#### About this task:
Each line of the material should be retyped without alteration.

[Records for this exercise Boundary: Start]

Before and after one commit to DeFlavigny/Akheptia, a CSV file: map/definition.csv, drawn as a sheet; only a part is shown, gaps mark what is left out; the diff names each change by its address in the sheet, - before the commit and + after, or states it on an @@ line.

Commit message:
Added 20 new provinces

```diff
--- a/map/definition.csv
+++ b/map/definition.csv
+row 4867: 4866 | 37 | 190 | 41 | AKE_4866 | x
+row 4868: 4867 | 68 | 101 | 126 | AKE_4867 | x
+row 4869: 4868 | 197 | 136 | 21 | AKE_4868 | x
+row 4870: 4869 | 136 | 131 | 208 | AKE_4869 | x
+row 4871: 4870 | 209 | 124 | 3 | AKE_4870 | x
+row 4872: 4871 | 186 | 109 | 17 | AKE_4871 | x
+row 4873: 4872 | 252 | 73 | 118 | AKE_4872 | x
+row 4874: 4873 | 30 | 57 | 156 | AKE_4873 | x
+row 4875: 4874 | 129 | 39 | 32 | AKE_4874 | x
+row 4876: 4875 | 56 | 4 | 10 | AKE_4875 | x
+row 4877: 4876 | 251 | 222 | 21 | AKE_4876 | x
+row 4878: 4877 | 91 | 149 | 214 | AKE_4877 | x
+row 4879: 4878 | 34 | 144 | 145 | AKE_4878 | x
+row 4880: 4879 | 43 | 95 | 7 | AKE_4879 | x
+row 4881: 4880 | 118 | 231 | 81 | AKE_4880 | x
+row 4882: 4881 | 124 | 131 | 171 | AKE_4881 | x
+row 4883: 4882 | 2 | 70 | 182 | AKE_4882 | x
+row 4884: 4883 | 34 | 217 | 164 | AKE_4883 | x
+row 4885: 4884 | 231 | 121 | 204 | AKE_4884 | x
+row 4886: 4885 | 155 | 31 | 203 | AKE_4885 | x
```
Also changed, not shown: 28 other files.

[Records for this exercise Boundary: End]

#### Answer to this problem:
Before and after one commit to DeFlavigny/Akheptia, a CSV file: map/definition.csv, drawn as a sheet; only a part is shown, gaps mark what is left out; the diff names each change by its address in the sheet, - before the commit and + after, or states it on an @@ line.

Commit message:
Added 20 new provinces

```diff
--- a/map/definition.csv
+++ b/map/definition.csv
+row 4867: 4866 | 37 | 190 | 41 | AKE_4866 | x
+row 4868: 4867 | 68 | 101 | 126 | AKE_4867 | x
+row 4869: 4868 | 197 | 136 | 21 | AKE_4868 | x
+row 4870: 4869 | 136 | 131 | 208 | AKE_4869 | x
+row 4871: 4870 | 209 | 124 | 3 | AKE_4870 | x
+row 4872: 4871 | 186 | 109 | 17 | AKE_4871 | x
+row 4873: 4872 | 252 | 73 | 118 | AKE_4872 | x
+row 4874: 4873 | 30 | 57 | 156 | AKE_4873 | x
+row 4875: 4874 | 129 | 39 | 32 | AKE_4874 | x
+row 4876: 4875 | 56 | 4 | 10 | AKE_4875 | x
+row 4877: 4876 | 251 | 222 | 21 | AKE_4876 | x
+row 4878: 4877 | 91 | 149 | 214 | AKE_4877 | x
+row 4879: 4878 | 34 | 144 | 145 | AKE_4878 | x
+row 4880: 4879 | 43 | 95 | 7 | AKE_4879 | x
+row 4881: 4880 | 118 | 231 | 81 | AKE_4880 | x
+row 4882: 4881 | 124 | 131 | 171 | AKE_4881 | x
+row 4883: 4882 | 2 | 70 | 182 | AKE_4882 | x
+row 4884: 4883 | 34 | 217 | 164 | AKE_4883 | x
+row 4885: 4884 | 231 | 121 | 204 | AKE_4884 | x
+row 4886: 4885 | 155 | 31 | 203 | AKE_4885 | x
```
Also changed, not shown: 28 other files.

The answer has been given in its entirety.